Lateral Intent Error's Impact on Aircraft Prediction

This paper reports on the number of lateral deviations between known flight plan routes within the ground and air automation systems around the world. It also determines the impact of these errors on some decision support tools. The authors note that error of lateral intent in our air traffic management automation system is a global issue for all air traffic service providers. When two or more aircraft fly within a defined, legally required separation distance a conflict occurs. Results from U.S. data collection of some 50,000 flights and more than eight million measurements show a standard deviation of approximately 21 nautical miles; this compares to European results of 30 nautical miles for 19 percent of flight measurements taken from about 27,000 flights across European airspace. The researchers conclude that large ground-based deviations reported and impact demonstrated on a conflict probe tool show lateral deviations are a key source of error in ground-based trajectory predictor process, which is core to many decision support tool functions. International collaboration will be required to address challenging ATM problems faced by all nations and air traffic service providers.

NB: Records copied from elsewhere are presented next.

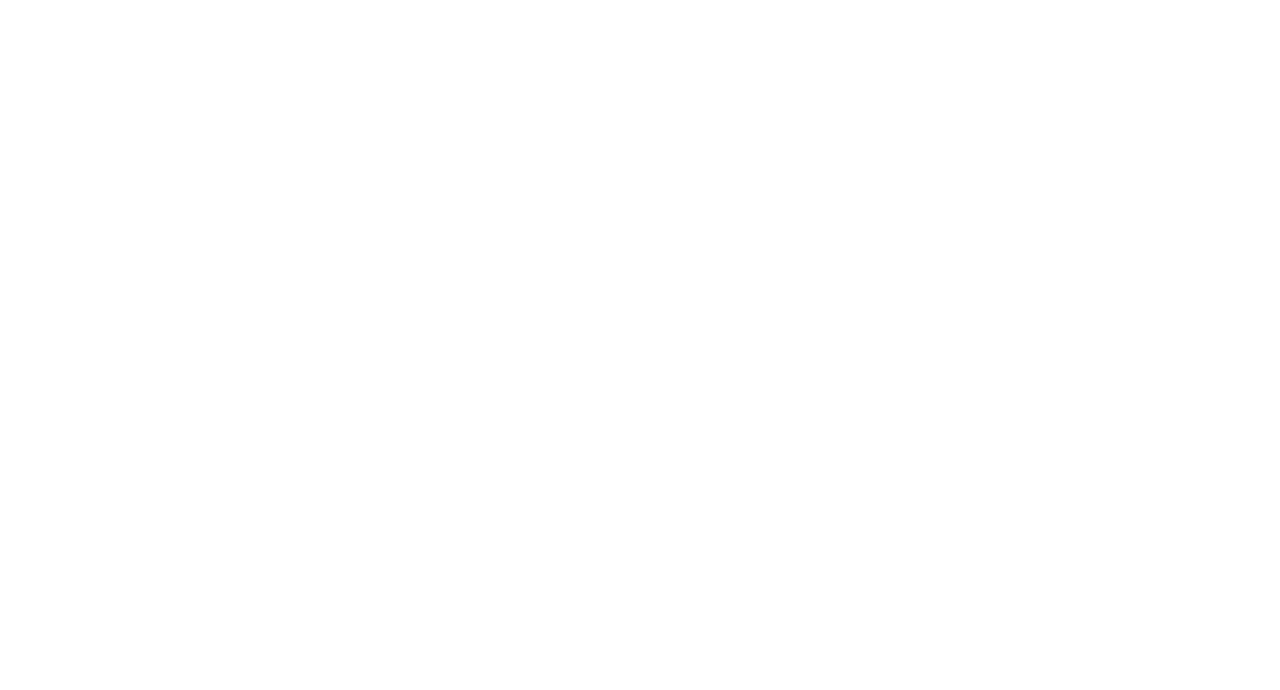
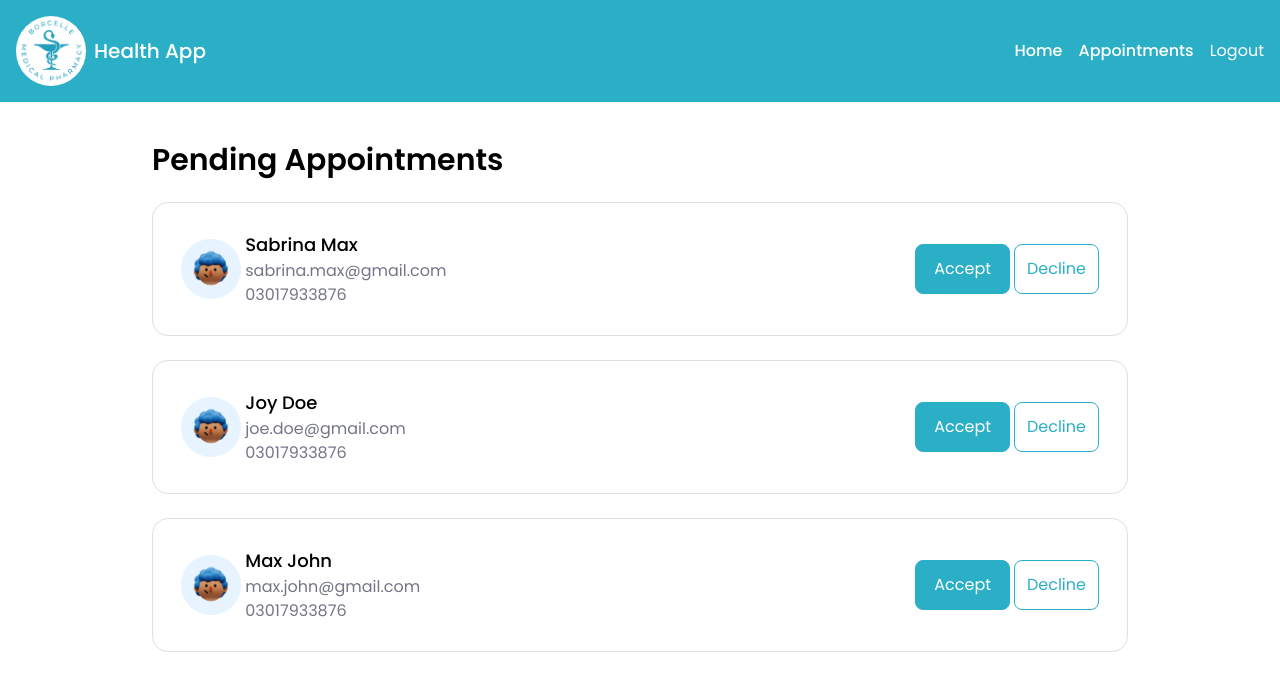
Before and after one commit to muneebaa/devathonProject, a React (Vite) app in the folder frontend/: page /doctor in a window 1280 px wide. Before the commit this address had no page. Shown: the top 690 px of the page. Built offline with nearby package versions, Linux system fonts and the light colour scheme.

Commit message:
DoctorHome added

```diff
--- a/frontend/src/App.jsx
+++ b/frontend/src/App.jsx
@@ -9,6 +9,7 @@
 import { Provider } from "react-redux";
 import PatientHome from "./pages/PatientHome";
 import { ToastContainer } from "react-toastify";
+import DoctorHome from "./pages/DoctorHome";
 
 function App() {
   return (
@@ -41,6 +42,14 @@
               </PublicRoute>
             }
           />
+          <Route
+            path="/doctor"
+            element={
+              <PublicRoute>
+                <DoctorHome />
+              </PublicRoute>
+            }
+          />
           {/* <Route
             path="/"
             element={
```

  • Availability:
  • Authors:
    • Paglione, Mike
    • Bayraktutar, Ibrahim
    • McDonald, Greg
    • Bronsvoort, Jesper
  • Publication Date: 2010


  • English

Media Info

  • Media Type: Print
  • Features: Figures; Tables;
  • Pagination: pp 29-62
  • Serial:

Subject/Index Terms

Filing Info

  • Accession Number: 01154917
  • Record Type: Publication
  • Source Agency: UC Berkeley Transportation Library
  • Files: BTRIS, TRIS
  • Created Date: Apr 13 2010 5:55PM